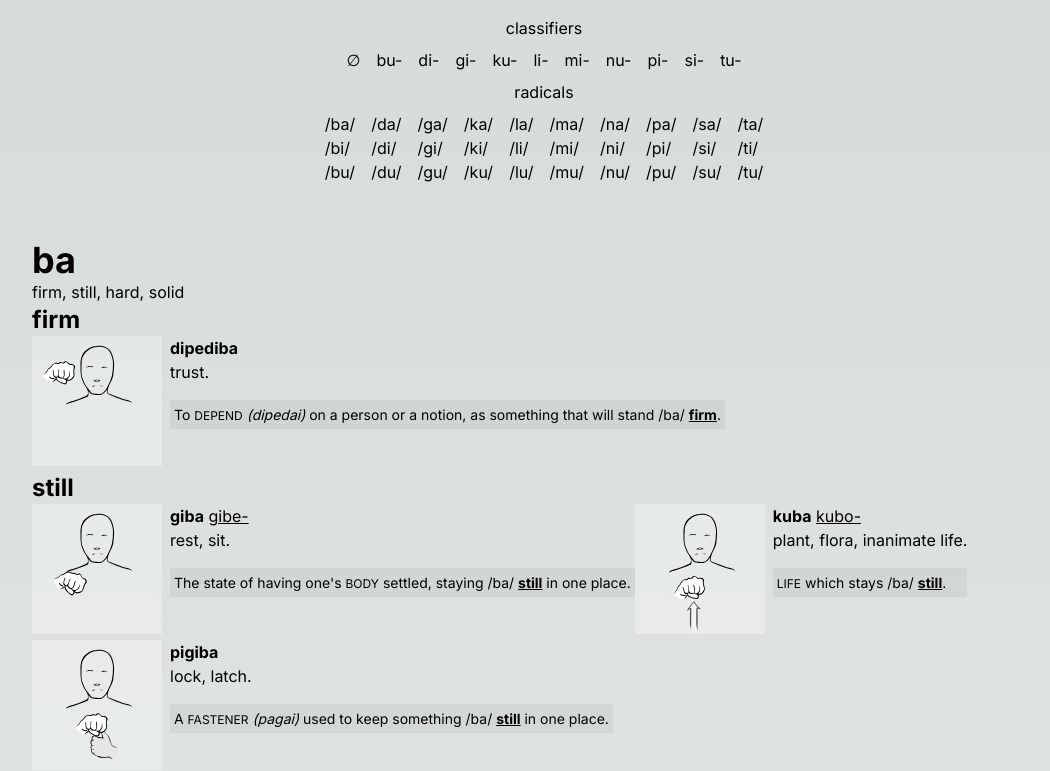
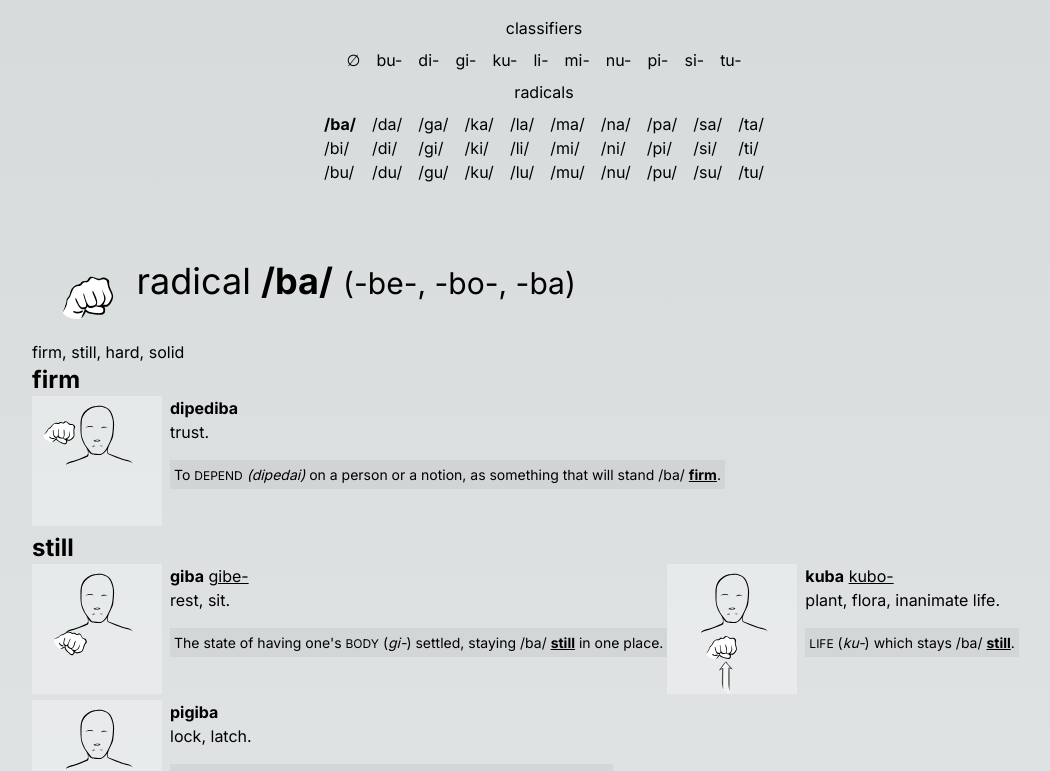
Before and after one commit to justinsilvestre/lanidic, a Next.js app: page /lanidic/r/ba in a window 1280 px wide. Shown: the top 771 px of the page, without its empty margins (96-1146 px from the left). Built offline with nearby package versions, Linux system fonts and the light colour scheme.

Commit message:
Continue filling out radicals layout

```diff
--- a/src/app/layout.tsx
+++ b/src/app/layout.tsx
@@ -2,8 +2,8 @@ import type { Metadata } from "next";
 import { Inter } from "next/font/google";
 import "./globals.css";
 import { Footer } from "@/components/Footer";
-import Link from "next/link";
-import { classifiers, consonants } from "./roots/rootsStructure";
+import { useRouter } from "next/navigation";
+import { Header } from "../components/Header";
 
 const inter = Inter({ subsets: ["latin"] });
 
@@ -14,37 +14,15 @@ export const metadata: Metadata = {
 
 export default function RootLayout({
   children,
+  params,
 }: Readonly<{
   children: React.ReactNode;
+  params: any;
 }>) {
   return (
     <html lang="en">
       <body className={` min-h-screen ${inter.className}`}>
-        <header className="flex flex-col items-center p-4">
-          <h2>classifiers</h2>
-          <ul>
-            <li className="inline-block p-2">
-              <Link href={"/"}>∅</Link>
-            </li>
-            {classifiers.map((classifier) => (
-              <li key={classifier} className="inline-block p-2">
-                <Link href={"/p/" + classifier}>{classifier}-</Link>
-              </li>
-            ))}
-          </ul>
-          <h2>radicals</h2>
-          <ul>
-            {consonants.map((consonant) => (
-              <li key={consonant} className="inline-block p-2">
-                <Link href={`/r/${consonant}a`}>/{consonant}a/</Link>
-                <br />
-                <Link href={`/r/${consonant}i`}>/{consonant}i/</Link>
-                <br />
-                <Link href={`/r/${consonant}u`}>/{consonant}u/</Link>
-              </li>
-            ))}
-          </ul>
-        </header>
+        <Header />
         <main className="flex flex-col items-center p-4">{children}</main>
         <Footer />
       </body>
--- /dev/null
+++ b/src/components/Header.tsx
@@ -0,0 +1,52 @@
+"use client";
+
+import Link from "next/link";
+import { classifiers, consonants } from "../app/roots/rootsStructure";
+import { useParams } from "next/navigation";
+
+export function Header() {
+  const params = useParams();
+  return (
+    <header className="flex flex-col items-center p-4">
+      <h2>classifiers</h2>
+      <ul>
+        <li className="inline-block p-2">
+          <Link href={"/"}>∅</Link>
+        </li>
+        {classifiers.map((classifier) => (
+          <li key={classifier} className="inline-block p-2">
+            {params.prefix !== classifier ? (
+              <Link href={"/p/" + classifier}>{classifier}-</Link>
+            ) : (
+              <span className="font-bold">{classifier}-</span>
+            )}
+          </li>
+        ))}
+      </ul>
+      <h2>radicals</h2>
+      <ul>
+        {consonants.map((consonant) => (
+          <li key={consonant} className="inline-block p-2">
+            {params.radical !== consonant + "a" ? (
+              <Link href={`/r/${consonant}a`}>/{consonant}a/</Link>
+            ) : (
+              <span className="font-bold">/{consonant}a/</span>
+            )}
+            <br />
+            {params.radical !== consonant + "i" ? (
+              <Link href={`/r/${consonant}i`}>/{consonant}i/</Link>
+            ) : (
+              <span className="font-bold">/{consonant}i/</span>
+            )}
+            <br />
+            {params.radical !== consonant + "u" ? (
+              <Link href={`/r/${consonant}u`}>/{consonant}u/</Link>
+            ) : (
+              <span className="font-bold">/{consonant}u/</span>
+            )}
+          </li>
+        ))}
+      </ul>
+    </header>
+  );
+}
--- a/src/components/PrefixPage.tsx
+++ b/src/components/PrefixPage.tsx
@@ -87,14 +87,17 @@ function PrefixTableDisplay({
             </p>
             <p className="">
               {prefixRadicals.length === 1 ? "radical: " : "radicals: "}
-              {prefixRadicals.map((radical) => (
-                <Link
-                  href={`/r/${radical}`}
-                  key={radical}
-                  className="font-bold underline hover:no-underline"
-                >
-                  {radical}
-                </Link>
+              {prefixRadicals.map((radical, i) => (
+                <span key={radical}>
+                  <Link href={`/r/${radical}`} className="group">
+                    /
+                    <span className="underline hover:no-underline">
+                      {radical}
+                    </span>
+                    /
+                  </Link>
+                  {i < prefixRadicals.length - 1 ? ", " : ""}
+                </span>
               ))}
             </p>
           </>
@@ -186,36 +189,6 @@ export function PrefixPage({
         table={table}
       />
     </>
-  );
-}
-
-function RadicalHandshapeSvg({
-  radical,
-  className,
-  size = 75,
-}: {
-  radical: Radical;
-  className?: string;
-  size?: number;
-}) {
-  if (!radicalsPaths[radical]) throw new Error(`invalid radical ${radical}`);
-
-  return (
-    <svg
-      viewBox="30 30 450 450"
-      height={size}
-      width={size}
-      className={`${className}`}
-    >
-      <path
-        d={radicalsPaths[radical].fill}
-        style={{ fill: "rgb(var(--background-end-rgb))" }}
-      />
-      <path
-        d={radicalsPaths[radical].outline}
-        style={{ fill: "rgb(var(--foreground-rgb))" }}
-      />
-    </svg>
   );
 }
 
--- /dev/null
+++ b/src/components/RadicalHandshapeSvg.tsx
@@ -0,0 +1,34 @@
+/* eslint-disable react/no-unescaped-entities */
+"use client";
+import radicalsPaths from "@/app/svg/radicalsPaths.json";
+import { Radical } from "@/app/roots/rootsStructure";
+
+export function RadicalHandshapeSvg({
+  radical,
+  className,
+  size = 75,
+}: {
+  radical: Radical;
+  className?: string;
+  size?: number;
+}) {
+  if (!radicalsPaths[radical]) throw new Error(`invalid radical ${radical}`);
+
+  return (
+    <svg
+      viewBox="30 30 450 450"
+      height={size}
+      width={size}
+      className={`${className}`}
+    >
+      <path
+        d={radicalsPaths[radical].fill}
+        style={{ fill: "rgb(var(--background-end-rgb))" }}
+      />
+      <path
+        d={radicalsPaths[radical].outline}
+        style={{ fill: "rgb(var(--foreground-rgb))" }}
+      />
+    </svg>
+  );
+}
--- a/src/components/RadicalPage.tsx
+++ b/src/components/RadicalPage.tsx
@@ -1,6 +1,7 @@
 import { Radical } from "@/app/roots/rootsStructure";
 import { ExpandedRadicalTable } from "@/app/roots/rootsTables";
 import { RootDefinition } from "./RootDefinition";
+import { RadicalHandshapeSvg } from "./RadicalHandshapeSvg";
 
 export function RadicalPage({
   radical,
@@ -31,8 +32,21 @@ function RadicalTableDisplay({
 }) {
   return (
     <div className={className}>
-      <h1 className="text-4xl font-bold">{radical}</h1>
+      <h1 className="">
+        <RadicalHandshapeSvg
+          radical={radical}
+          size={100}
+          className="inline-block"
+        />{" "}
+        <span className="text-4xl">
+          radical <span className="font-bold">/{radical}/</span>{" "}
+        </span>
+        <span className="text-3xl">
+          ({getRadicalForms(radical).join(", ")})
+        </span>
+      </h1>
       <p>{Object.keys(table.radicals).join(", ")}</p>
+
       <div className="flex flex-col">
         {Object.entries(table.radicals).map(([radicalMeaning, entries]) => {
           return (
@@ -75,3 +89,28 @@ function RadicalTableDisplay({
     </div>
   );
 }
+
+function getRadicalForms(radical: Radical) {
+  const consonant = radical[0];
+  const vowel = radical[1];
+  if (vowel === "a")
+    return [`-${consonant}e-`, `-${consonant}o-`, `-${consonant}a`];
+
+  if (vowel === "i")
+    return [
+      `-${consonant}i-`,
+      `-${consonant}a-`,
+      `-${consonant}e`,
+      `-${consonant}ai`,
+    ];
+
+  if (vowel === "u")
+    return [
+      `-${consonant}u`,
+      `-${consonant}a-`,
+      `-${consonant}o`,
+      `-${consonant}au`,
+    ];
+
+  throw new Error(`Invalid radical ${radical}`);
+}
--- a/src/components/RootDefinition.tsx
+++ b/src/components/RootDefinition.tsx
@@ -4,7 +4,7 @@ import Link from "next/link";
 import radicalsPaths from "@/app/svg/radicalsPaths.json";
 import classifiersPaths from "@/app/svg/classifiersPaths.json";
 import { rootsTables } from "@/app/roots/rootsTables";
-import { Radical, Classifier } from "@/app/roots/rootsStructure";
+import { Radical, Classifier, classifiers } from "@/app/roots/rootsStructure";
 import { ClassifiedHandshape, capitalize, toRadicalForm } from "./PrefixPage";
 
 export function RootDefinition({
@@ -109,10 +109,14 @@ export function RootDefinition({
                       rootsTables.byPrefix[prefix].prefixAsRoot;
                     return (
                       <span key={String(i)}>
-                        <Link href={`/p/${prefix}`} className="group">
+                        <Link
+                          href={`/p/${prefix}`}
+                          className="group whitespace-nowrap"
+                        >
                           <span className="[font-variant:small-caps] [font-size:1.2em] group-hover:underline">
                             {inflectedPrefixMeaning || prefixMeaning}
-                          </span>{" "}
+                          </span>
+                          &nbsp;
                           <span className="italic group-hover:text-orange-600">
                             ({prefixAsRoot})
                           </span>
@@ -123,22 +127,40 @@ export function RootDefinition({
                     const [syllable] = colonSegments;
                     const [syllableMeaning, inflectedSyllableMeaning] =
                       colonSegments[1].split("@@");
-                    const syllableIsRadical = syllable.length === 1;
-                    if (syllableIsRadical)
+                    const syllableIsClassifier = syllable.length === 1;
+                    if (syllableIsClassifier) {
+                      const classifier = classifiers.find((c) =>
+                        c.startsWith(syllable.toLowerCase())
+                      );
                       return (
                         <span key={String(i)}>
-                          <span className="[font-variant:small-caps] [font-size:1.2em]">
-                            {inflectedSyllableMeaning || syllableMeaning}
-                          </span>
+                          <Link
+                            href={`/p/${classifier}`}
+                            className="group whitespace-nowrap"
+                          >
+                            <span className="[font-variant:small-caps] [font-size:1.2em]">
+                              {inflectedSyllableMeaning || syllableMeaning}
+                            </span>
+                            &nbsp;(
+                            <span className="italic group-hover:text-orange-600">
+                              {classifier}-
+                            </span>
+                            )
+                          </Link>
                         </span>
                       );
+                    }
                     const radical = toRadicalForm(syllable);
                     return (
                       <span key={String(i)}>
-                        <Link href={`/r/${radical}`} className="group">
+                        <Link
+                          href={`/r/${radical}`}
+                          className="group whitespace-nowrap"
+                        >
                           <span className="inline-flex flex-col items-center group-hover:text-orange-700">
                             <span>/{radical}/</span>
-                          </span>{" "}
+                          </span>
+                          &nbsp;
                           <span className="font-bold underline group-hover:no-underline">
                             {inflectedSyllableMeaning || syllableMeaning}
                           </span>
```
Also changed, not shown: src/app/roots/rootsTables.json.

§ **TASK DIRECTIONS**
Which lines above hold the string "rootsStructure"? Show each of them.

§ **ANSWER BELOW**
-import { classifiers, consonants } from "./roots/rootsStructure";
+import { classifiers, consonants } from "../app/roots/rootsStructure";
+import { Radical } from "@/app/roots/rootsStructure";
 import { Radical } from "@/app/roots/rootsStructure";
-import { Radical, Classifier } from "@/app/roots/rootsStructure";
+import { Radical, Classifier, classifiers } from "@/app/roots/rootsStructure";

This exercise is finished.